Just a few words about this book can’t be called a review, but I am still blogging this because I need to air my views somewhere. Please do not be discouraged by my view of this book. I am known to dislike books which others just love. In fact, you should mark a book as a ‘have-to-read-it-no-matter-what’ if I give it a bad review. Told you, I am insane!

The Girl Who Played with Fire by Stieg Larsson

After thoroughly enjoying the first in the Millennium series The Girl with the Dragon Tattoo, I knew I will be reading the next book pretty soon and so I did! We meet the same characters Lisbeth Salander, the one with the tattoo and who apparently plays with the fire in this book and our hero Mikhael Blomkvist and a bunch of other supporting characters.

This time around, we have Salander in the hotspot – she is accused of triple murders and it is upto her friend Blomkvist to help her out in this difficult decision. The author takes immense pleasure in hanging the sword above Salander’s head and letting the readers wonder ‘Did she? Didn’t she?’ A journalist who is writing a book about sex trafficking, his girl friend who is writing a thesis on the same subject, a mysterious incident in Salander’s life which she calls “All The Evil” – add all these and you have a page tuner in your hands – literally!
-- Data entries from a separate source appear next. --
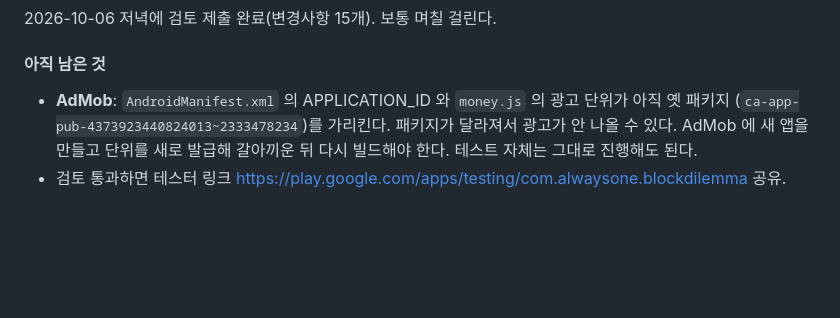
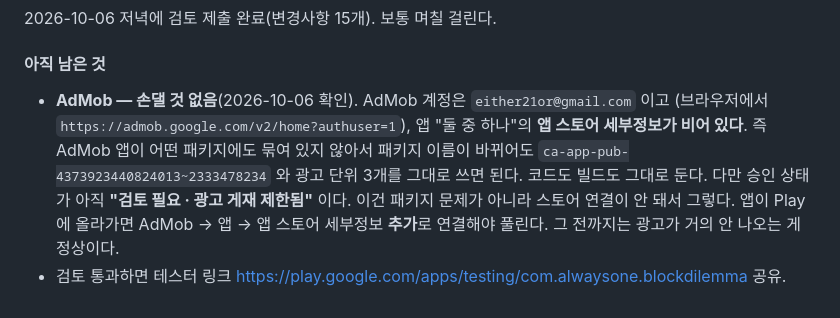
Before and after one commit to HN1022/dul-jung-hana, a Markdown page: 인수인계-둘중하나.md, the part around the change. Rendered like a GitHub page; blank space fills up the shorter version.

Commit message:
인수인계: AdMob 은 갈아끼울 게 없다고 바로잡음
AdMob(either21or 계정) 앱에 스토어·패키지가 연결돼 있지 않아서, 패키지 이름을 바꿨어도
기존 앱 ID와 광고 단위를 그대로 쓸 수 있다. "새로 만들어야 한다"고 적어 둔 걸 고친다.
"광고 게재 제한됨"은 스토어 연결 전이라 그런 것이라는 설명도 같이 남긴다.

Co-Authored-By: Claude Opus 5 <noreply@anthropic.com>

```diff
--- a/인수인계-둘중하나.md
+++ b/인수인계-둘중하나.md
@@ -479,7 +479,12 @@ Firebase 안드로이드 앱 `block-dilemma-android-new`(com.alwaysone.blockdile
 
 #### 아직 남은 것
 
-- **AdMob**: `AndroidManifest.xml` 의 APPLICATION_ID 와 `money.js` 의 광고 단위가 아직 옛 패키지
-  (`ca-app-pub-4373923440824013~2333478234`)를 가리킨다. 패키지가 달라져서 광고가 안 나올 수 있다.
-  AdMob 에 새 앱을 만들고 단위를 새로 발급해 갈아끼운 뒤 다시 빌드해야 한다. 테스트 자체는 그대로 진행해도 된다.
+- **AdMob — 손댈 것 없음**(2026-10-06 확인). AdMob 계정은 `either21or@gmail.com` 이고
+  (브라우저에서 `https://admob.google.com/v2/home?authuser=1`), 앱 "둘 중 하나"의
+  **앱 스토어 세부정보가 비어 있다**. 즉 AdMob 앱이 어떤 패키지에도 묶여 있지 않아서
+  패키지 이름이 바뀌어도 `ca-app-pub-4373923440824013~2333478234` 와 광고 단위 3개를 그대로 쓰면 된다.
+  코드도 빌드도 그대로 둔다.
+  다만 승인 상태가 아직 **"검토 필요 · 광고 게재 제한됨"** 이다. 이건 패키지 문제가 아니라
+  스토어 연결이 안 돼서 그렇다. 앱이 Play 에 올라가면 AdMob → 앱 → 앱 스토어 세부정보 **추가**로
+  연결해야 풀린다. 그 전까지는 광고가 거의 안 나오는 게 정상이다.
 - 검토 통과하면 테스터 링크 https://play.google.com/apps/testing/com.alwaysone.blockdilemma 공유.
```
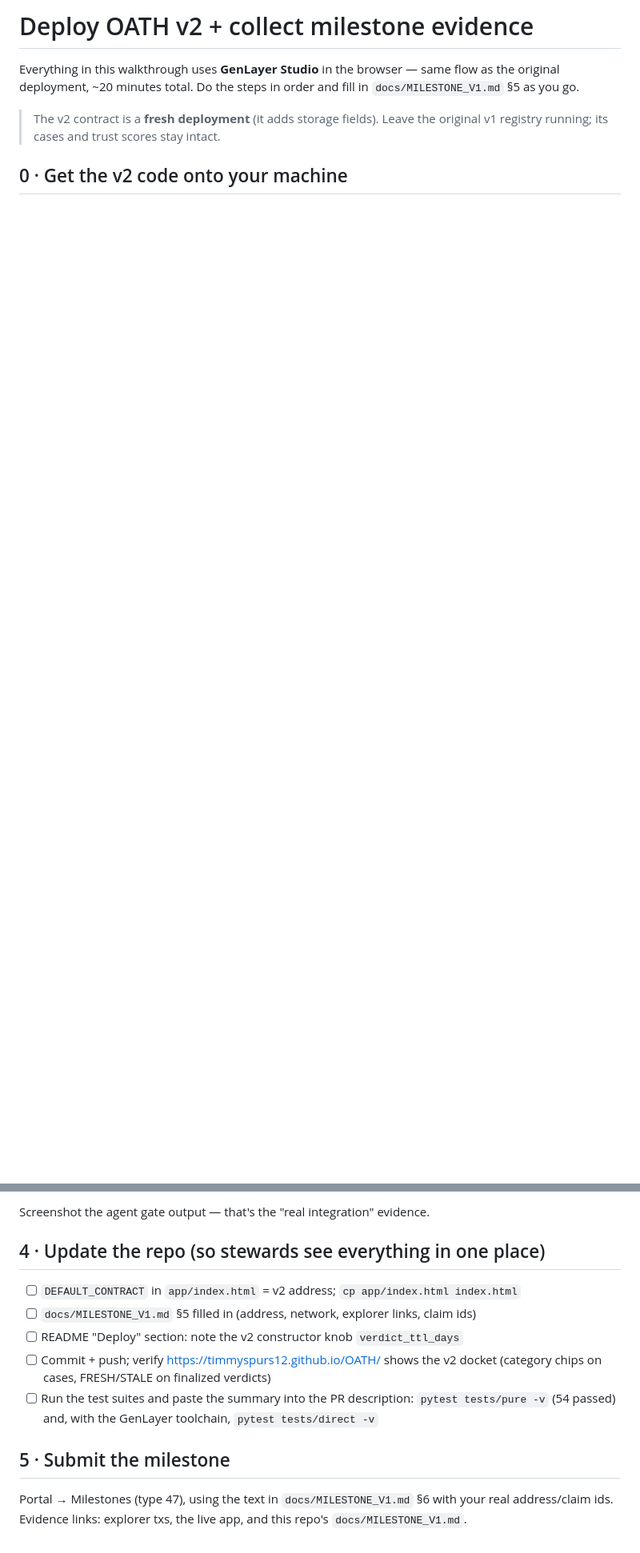
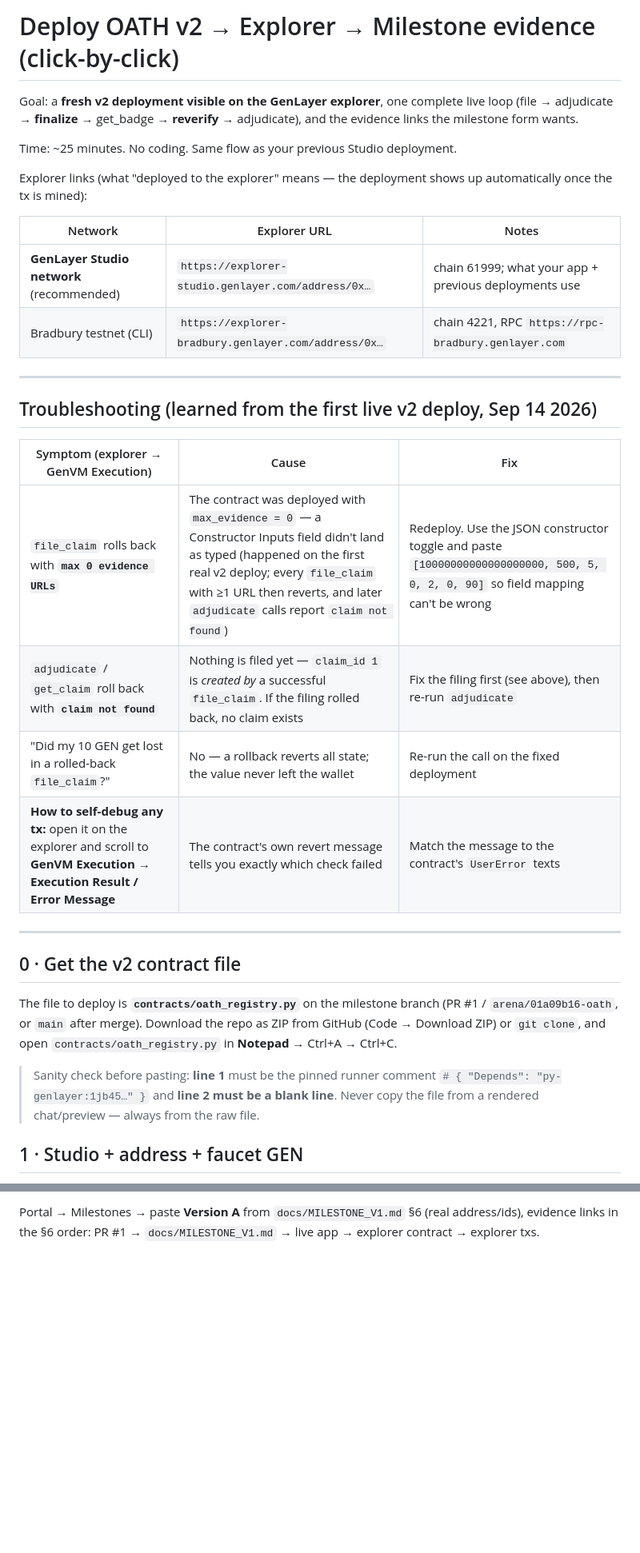
Before and after one commit to timmyspurs12/OATH, a Markdown page: docs/DEPLOY_V2_WALKTHROUGH.md, 2 parts joined by grey strips. Shown at 80% size. Rendered like a GitHub page; blank space fills up the shorter version.

```diff
--- a/docs/DEPLOY_V2_WALKTHROUGH.md
+++ b/docs/DEPLOY_V2_WALKTHROUGH.md
@@ -1,10 +1,42 @@
-# Deploy OATH v2 + collect milestone evidence
+# Deploy OATH v2 → Explorer → Milestone evidence (click-by-click)
 
-Everything in this walkthrough uses **GenLayer Studio** in the browser — same
-flow as the original deployment, ~20 minutes total. Do the steps in order and
-fill in `docs/MILESTONE_V1.md` §5 as you go.
+Goal: a **fresh v2 deployment visible on the GenLayer explorer**, one complete
+live loop (file → adjudicate → **finalize** → get_badge → **reverify** →
+adjudicate), and the evidence links the milestone form wants.
 
-> The v2 contract is a **fresh deployment** (it adds storage fields). Leave
-> the original v1 registry running; its cases and trust scores stay intact.
+Time: ~25 minutes. No coding. Same flow as your previous Studio deployment.
 
-## 0 · Get the v2 code onto your machine
+Explorer links (what "deployed to the explorer" means — the deployment shows
+up automatically once the tx is mined):
+
+| Network | Explorer URL | Notes |
+|---|---|---|
+| **GenLayer Studio network** (recommended) | `https://explorer-studio.genlayer.com/address/0x…` | chain 61999; what your app + previous deployments use |
+| Bradbury testnet (CLI) | `https://explorer-bradbury.genlayer.com/address/0x…` | chain 4221, RPC `https://rpc-bradbury.genlayer.com` |
+
+---
+
+## Troubleshooting (learned from the first live v2 deploy, Sep 14 2026)
+
+| Symptom (explorer → GenVM Execution) | Cause | Fix |
+|---|---|---|
+| `file_claim` rolls back with **`max 0 evidence URLs`** | The contract was deployed with `max_evidence = 0` — a Constructor Inputs field didn't land as typed (happened on the first real v2 deploy; every `file_claim` with ≥1 URL then reverts, and later `adjudicate` calls report `claim not found`) | Redeploy. Use the JSON constructor toggle and paste `[10000000000000000000, 500, 5, 0, 2, 0, 90]` so field mapping can't be wrong |
+| `adjudicate` / `get_claim` roll back with **`claim not found`** | Nothing is filed yet — `claim_id 1` is *created by* a successful `file_claim`. If the filing rolled back, no claim exists | Fix the filing first (see above), then re-run `adjudicate` |
+| "Did my 10 GEN get lost in a rolled-back `file_claim`?" | No — a rollback reverts all state; the value never left the wallet | Re-run the call on the fixed deployment |
+| **How to self-debug any tx:** open it on the explorer and scroll to **GenVM Execution → Execution Result / Error Message** | The contract's own revert message tells you exactly which check failed | Match the message to the contract's `UserError` texts |
+
+---
+
+## 0 · Get the v2 contract file
+
+The file to deploy is **`contracts/oath_registry.py`** on the milestone branch
+(PR #1 / `arena/01a09b16-oath`, or `main` after merge). Download the repo as
+ZIP from GitHub (Code → Download ZIP) or `git clone`, and open
+`contracts/oath_registry.py` in **Notepad** → Ctrl+A → Ctrl+C.
+
+> Sanity check before pasting: **line 1** must be the pinned runner comment
+> `# { "Depends": "py-genlayer:1jb45…" }` and **line 2 must be a blank line**.
+> Never copy the file from a rendered chat/preview — always from the raw file.
+
+## 1 · Studio + address + faucet GEN
+
@@ -70,18 +144,3 @@ python tools/mcp_server.py
-Screenshot the agent gate output — that's the "real integration" evidence.
-
-## 4 · Update the repo (so stewards see everything in one place)
-
-- [ ] `DEFAULT_CONTRACT` in `app/index.html` = v2 address; `cp app/index.html index.html`
-- [ ] `docs/MILESTONE_V1.md` §5 filled in (address, network, explorer links, claim ids)
-- [ ] README "Deploy" section: note the v2 constructor knob `verdict_ttl_days`
-- [ ] Commit + push; verify <https://timmyspurs12.github.io/OATH/> shows the
-      v2 docket (category chips on cases, FRESH/STALE on finalized verdicts)
-- [ ] Run the test suites and paste the summary into the PR description:
-      `pytest tests/pure -v` (54 passed) and, with the GenLayer toolchain,
-      `pytest tests/direct -v`
-
-## 5 · Submit the milestone
-
-Portal → Milestones (type 47), using the text in
-`docs/MILESTONE_V1.md` §6 with your real address/claim ids. Evidence links:
-explorer txs, the live app, and this repo's `docs/MILESTONE_V1.md`.
+Portal → Milestones → paste **Version A** from `docs/MILESTONE_V1.md` §6
+(real address/ids), evidence links in the §6 order: PR #1 →
+`docs/MILESTONE_V1.md` → live app → explorer contract → explorer txs.
```
Also changed, not shown: other parts of docs/DEPLOY_V2_WALKTHROUGH.md (+95 -53 lines).
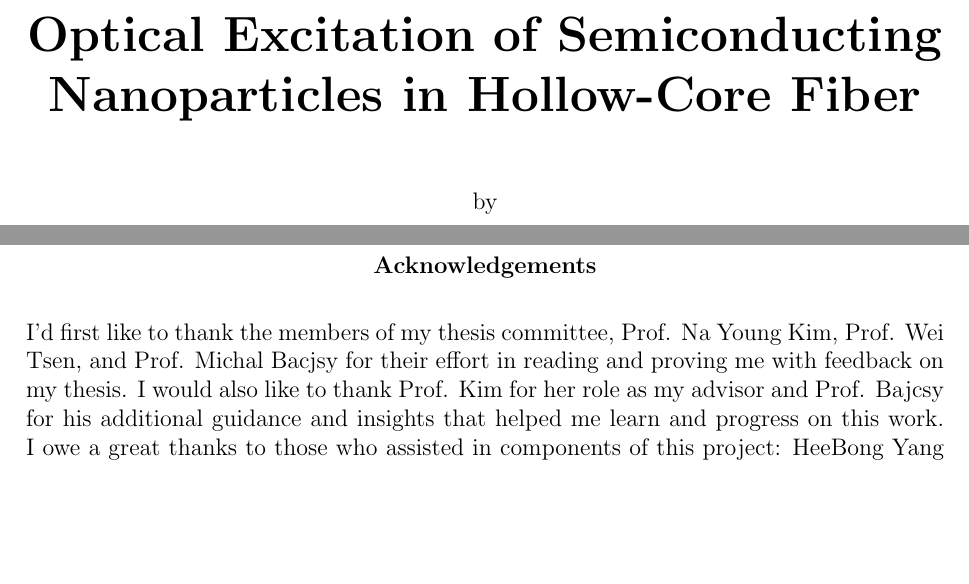
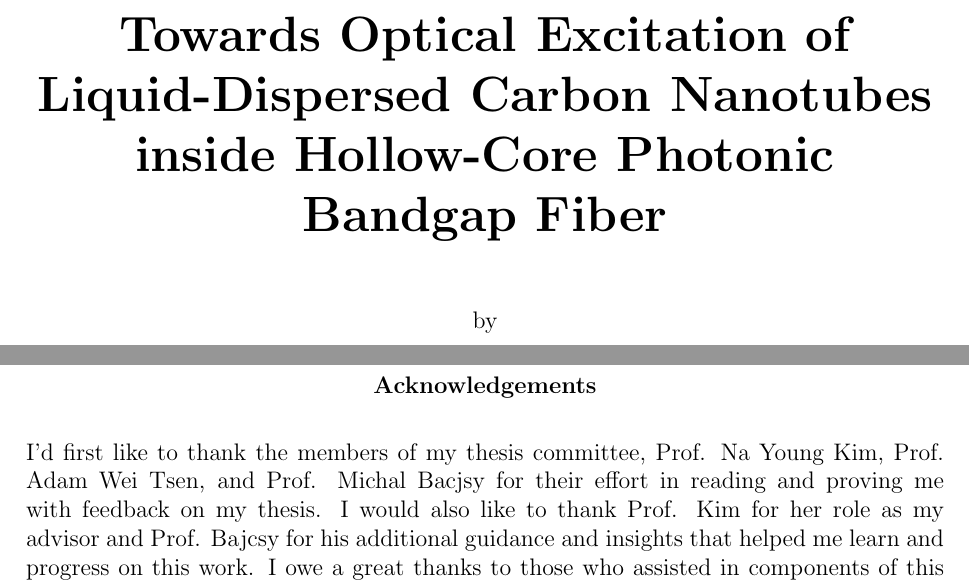
Before and after one commit to ManyaManya/masters-thesis, a LaTeX thesis (university_of_waterloo_thesis_template/uw-ethesis.tex, which reads university_of_waterloo_thesis_template/uw-ethesis-frontpgs.tex): two parts of pages 1 and 4 of 68 before the commit and two parts of pages 1 and 5 of 69 after it, joined at a grey line, cut so that both start at the same text, the shorter picture padded with empty space. Compiled offline with pdfLaTeX.

Commit message:
changed title

```diff
--- a/university_of_waterloo_thesis_template/uw-ethesis-frontpgs.tex
+++ b/university_of_waterloo_thesis_template/uw-ethesis-frontpgs.tex
@@ -13,7 +13,7 @@
         \vspace*{1.0cm}
 
         \Huge
-        {\bf Optical Excitation of Semiconducting Nanoparticles in Hollow-Core Fiber}
+        {\bf Towards Optical Excitation of Liquid-Dispersed Carbon Nanotubes inside Hollow-Core Photonic Bandgap Fiber}
 
         \vspace*{1.0cm}
 
@@ -81,7 +81,7 @@ This thesis is a study of fluorescent nanoparticles suspended in liquids within
 % -------------------------------
 
 \begin{center}\textbf{Acknowledgements}\end{center}
-I'd first like to thank the members of my thesis committee, Prof. Na Young Kim, Prof. Wei Tsen, and Prof. Michal Bacjsy for their effort in reading and proving me with feedback on my thesis. I would also like to thank Prof. Kim for her role as my advisor and Prof. Bajcsy for his additional guidance and insights that helped me learn and progress on this work. I owe a great thanks to those who assisted in components of this project: HeeBong Yang for his help with the carbon nanotube samples, Yujia Yuan and Dr. Rubayet Al Maruf for their time and knowledge in the cleanroom and help fabricating the fiber splicing chips. Additionally, I am grateful to and Paul Anderson and Sai Sreesh Venuturumilli for their patience in teaching me essential lab skills.
+I'd first like to thank the members of my thesis committee, Prof. Na Young Kim, Prof. Adam Wei Tsen, and Prof. Michal Bacjsy for their effort in reading and proving me with feedback on my thesis. I would also like to thank Prof. Kim for her role as my advisor and Prof. Bajcsy for his additional guidance and insights that helped me learn and progress on this work. I owe a great thanks to those who assisted in components of this project: HeeBong Yang for his help with the carbon nanotube samples, Yujia Yuan and Dr. Rubayet Al Maruf for their time and knowledge in the cleanroom and help fabricating the fiber splicing chips. Additionally, I am grateful to and Paul Anderson and Sai Sreesh Venuturumilli for their patience in teaching me essential lab skills.
 .
 \cleardoublepage
 
```
Also changed, not shown: university_of_waterloo_thesis_template/Figures/ICG/1550HC/alpha_HCF.png (deleted), university_of_waterloo_thesis_template/Figures/ICG/1550HC/alpha_syringe.png (deleted), university_of_waterloo_thesis_template/Figures/ICG/1550HC/fluor_HCF.png (deleted), university_of_waterloo_thesis_template/Figures/ICG/1550HC/fluor_syringe.png (deleted), university_of_waterloo_thesis_template/Figures/ICG/1550HC/icg_modeshape.jpg (deleted), 4 other files.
Just like the first book, Larsson creates an air of mystery around Salander’s so called evil incident and the reader is dying to know what the heck that is. Salander gets a few more layers to her – Larsson beautifully develops her character. Half the world thinks she is a psychopath and is dangerous to the society whereas the other half thinks she is the best thing ever that happened to mankind.

Larsson seems to be obsessed with the physical form of love. While the first book revolved completely around that and violence, Larsson could have easily avoided mentioning these in his second book, still he does. A more-than-necessary importance to lesbians and this really put me off. The author has an interesting plot on hands which will make the book sell like hot cakes, he need not resort to such cheap tactics just to increase the book’s sales!

Larsson’s writing is nothing great. As it happens with most murder mysteries, the importance is given to the plot, its twists and turns rather than the language and style and this book is no different. And I am totally fine with it. If I want to read good English and beautiful style, I will read some other book. When I read a mystery, I want to be given an interesting plot and so many twists and turns that I feel dizzy and Larsson’s books fulfill these criteria. But there is a limit to how much shabby writing one can put up with. Larsson gets so descriptive in every scene (why do I care how many Billy Pan Pizza did Salander buy) that it gets really irritating (are you sure she folded her right leg over her left one and not the other way around? Who cares?). Still, I enjoyed this book just like how I enjoy a Govinda movie any day! You might not recall anything in this book after you close it, but you will enjoy it as long as you read it.